▶ **Task description**
Going through the data below, please show each line containing the string "propuesta".

▶ **Given records**
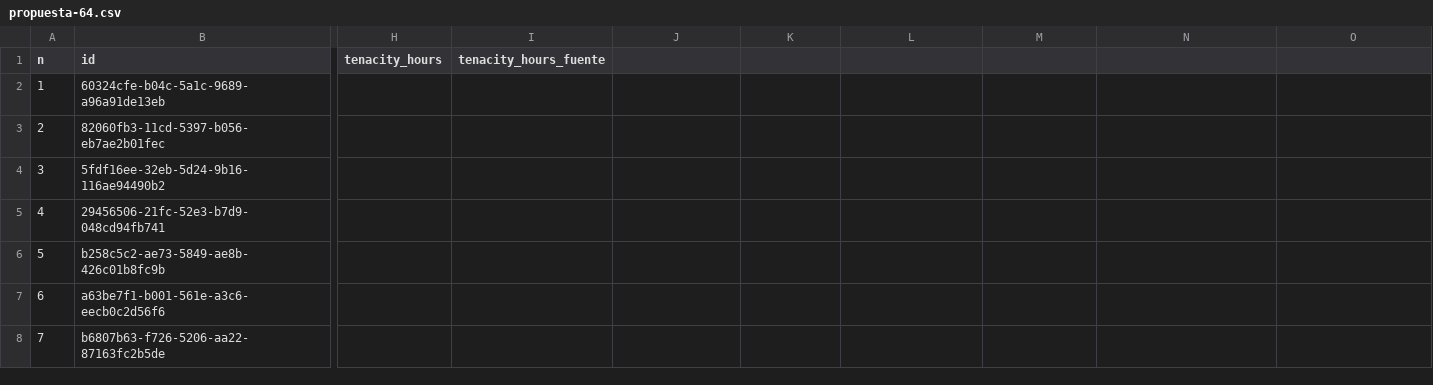
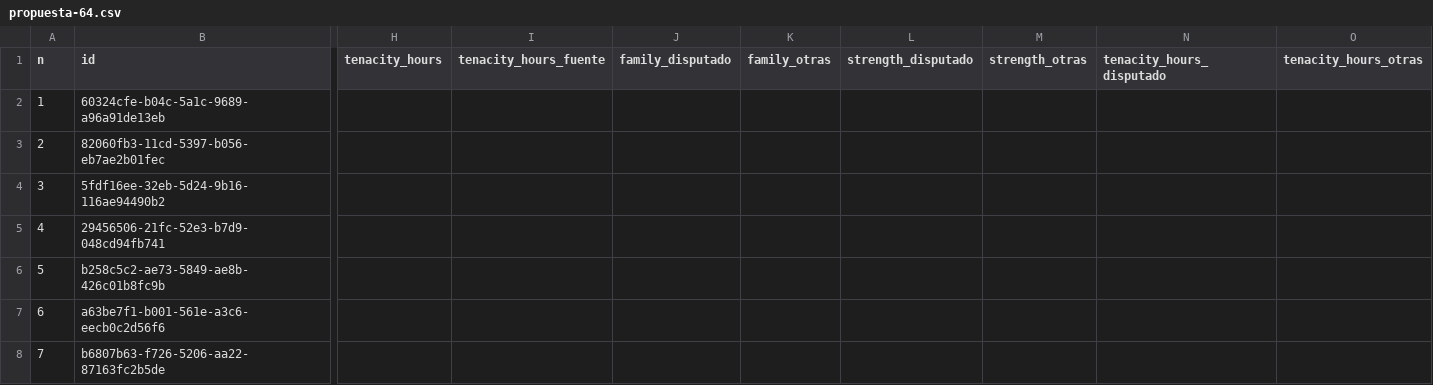
Before and after one commit to smortenax/perfumeria-app, a CSV file: migracion-v3/web/info-64/propuesta-64.csv, drawn as a sheet; only a part is shown, gaps mark what is left out; the diff names each change by its address in the sheet, - before the commit and + after, or states it on an @@ line.

```diff
--- a/migracion-v3/web/info-64/propuesta-64.csv
+++ b/migracion-v3/web/info-64/propuesta-64.csv
-J1: (empty)
+J1: family_disputado
-K1: (empty)
+K1: family_otras
-L1: (empty)
+L1: strength_disputado
-M1: (empty)
+M1: strength_otras
-N1: (empty)
+N1: tenacity_hours_disputado
-O1: (empty)
+O1: tenacity_hours_otras
```
Also changed, not shown: migracion-v3/tandas/64-pedido-19-nov/material_descriptors.csv, migracion-v3/web/info-64/olores-64.csv, 5 other files.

▶ **Solved exercise**
Before and after one commit to smortenax/perfumeria-app, a CSV file: migracion-v3/web/info-64/propuesta-64.csv, drawn as a sheet; only a part is shown, gaps mark what is left out; the diff names each change by its address in the sheet, - before the commit and + after, or states it on an @@ line.
--- a/migracion-v3/web/info-64/propuesta-64.csv
+++ b/migracion-v3/web/info-64/propuesta-64.csv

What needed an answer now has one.